Septic systems are "holding tanks" placed underground outside your home, where your waste sewage is broken down by bacteria. It pays to take care of your septic tank. When maintained improperly, the necessary bacteria in the system can be destroyed, causing the biological machine to shut down. Then, sludge builds up and is pushed into the drainfield, where it clogs up the system. Before you know it, you have a sewage backup and a major headache.
The tank can be pumped out, but the drainfield cannot. After several pumpings on a too-frequent basis, you may discover that a new septic system is needed at the cost of several thousand dollars. With proper care, a system should last more than 20 years.
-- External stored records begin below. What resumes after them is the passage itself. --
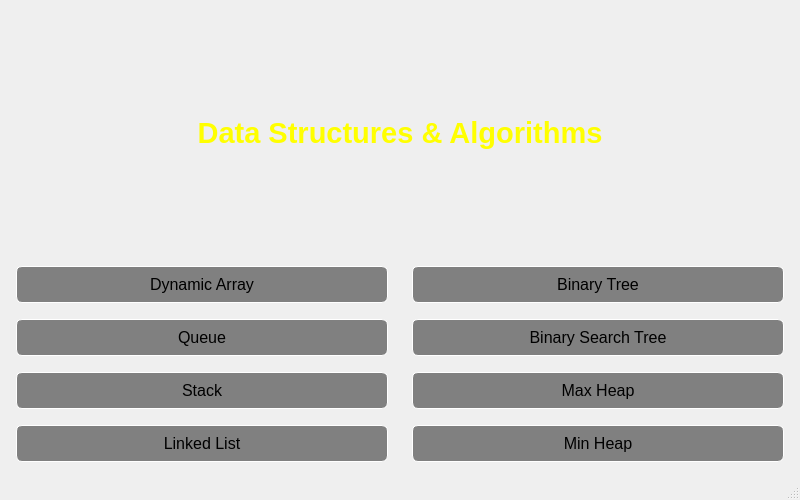
Before: the Qt Designer form src/main/ui/view/MainWindow.ui in torozsom/Data-Structures-and-Algorithms, drawn with Qt 5.
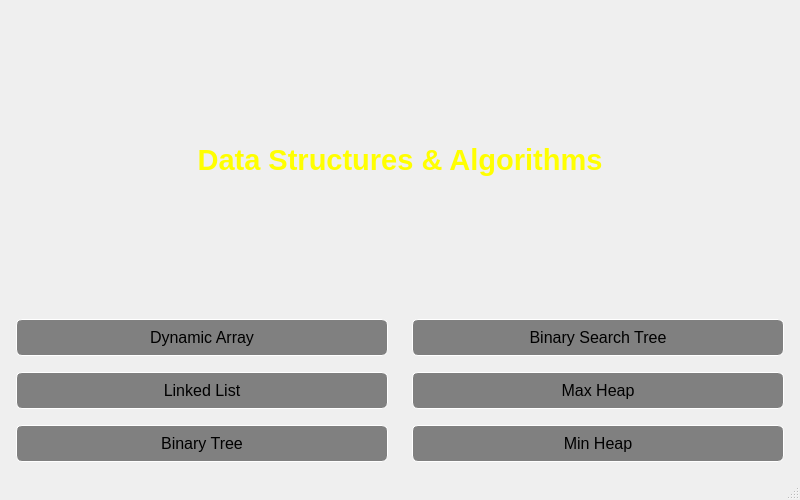
After: the same form once the commit is applied.

Commit message: Remove Queue and Stack Buttons from the UI

What changed in the file:
```diff
--- a/src/main/ui/view/MainWindow.ui
+++ b/src/main/ui/view/MainWindow.ui
@@ -104,74 +104,6 @@
                     </widget>
                 </item>
                 <item row="2" column="0">
-                    <widget class="QPushButton" name="btnQueue">
-                        <property name="styleSheet">
-                            <string notr="true">
-                                QPushButton {
-                                padding: 8px 12px;
-                                color: black;
-                                background: gray;
-                                font-size: 16px;
-                                border: 1px solid white;
-                                border-radius: 6px;
-                                }
-
-                                QPushButton:hover {
-                                background: #c4c4c4;
-                                }
-
-                                QPushButton:pressed {
-                                background: #d5e9fd;
-                                font-weight: bold;
-                                }
-                            </string>
-                        </property>
-                        <property name="cursor">
-                            <cursorShape>PointingHandCursor</cursorShape>
-                        </property>
-                        <property name="text">
-                            <string>Queue</string>
-                        </property>
-                        <property name="flat">
-                            <bool>true</bool>
-                        </property>
-                    </widget>
-                </item>
-                <item row="3" column="0">
-                    <widget class="QPushButton" name="btnStack">
-                        <property name="styleSheet">
-                            <string notr="true">
-                                QPushButton {
-                                padding: 8px 12px;
-                                color: black;
-                                background: gray;
-                                font-size: 16px;
-                                border: 1px solid white;
-                                border-radius: 6px;
-                                }
-
-                                QPushButton:hover {
-                                background: #c4c4c4;
-                                }
-
-                                QPushButton:pressed {
-                                background: #d5e9fd;
-                                font-weight: bold;
-                                }
-                            </string>
-                        </property>
-                        <property name="cursor">
-                            <cursorShape>PointingHandCursor</cursorShape>
-                        </property>
-                        <property name="text">
-                            <string>Stack</string>
-                        </property>
-                        <property name="flat">
-                            <bool>true</bool>
-                        </property>
-                    </widget>
-                </item>
-                <item row="4" column="0">
                     <widget class="QPushButton" name="btnLinkedList">
                         <property name="styleSheet">
                             <string notr="true">
@@ -205,7 +137,7 @@
                         </property>
                     </widget>
                 </item>
-                <item row="1" column="1">
+                <item row="3" column="0">
                     <widget class="QPushButton" name="btnBinaryTree">
                         <property name="styleSheet">
                             <string notr="true">
@@ -239,7 +171,7 @@
                         </property>
                     </widget>
                 </item>
-                <item row="2" column="1">
+                <item row="1" column="1">
                     <widget class="QPushButton" name="btnBST">
                         <property name="styleSheet">
                             <string notr="true">
@@ -273,7 +205,7 @@
                         </property>
                     </widget>
                 </item>
-                <item row="3" column="1">
+                <item row="2" column="1">
                     <widget class="QPushButton" name="btnMaxHeap">
                         <property name="styleSheet">
                             <string notr="true">
@@ -307,7 +239,7 @@
                         </property>
                     </widget>
                 </item>
-                <item row="4" column="1">
+                <item row="3" column="1">
                     <widget class="QPushButton" name="btnMinHeap">
                         <property name="styleSheet">
                             <string notr="true">
```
It's important to know where your tank is located, both so it may be inspected and pumped and so that you can avoid driving over the tank with heavy equipment or otherwise damaging the system. If you don't know where it is, you can hire a professional septic contractor, who may find it with an electronic detector or by probing the soil with a long metal rod. Have your tank inspected by a septic tank professional every three to five years-more frequently if your family uses a lot of water and/or a garbage disposal.
Be careful about what you flush or wash down the drain. Don't flush dyed or heavy toilet tissue or paper towels, feminine hygiene products, condoms or disposable diapers. Minimize use of a garbage disposal and don't dispose of fat, grease, or coffee grounds in the system. Many commercial septic treatments are ineffective or actually damage the system. Check with your health department to see whether the product has received state approval. Periodically inspecting and pumping your septic system is the best way to make sure it operates reliably for many years.
(c) 2005, Don Vandervort, www.HomeTips.com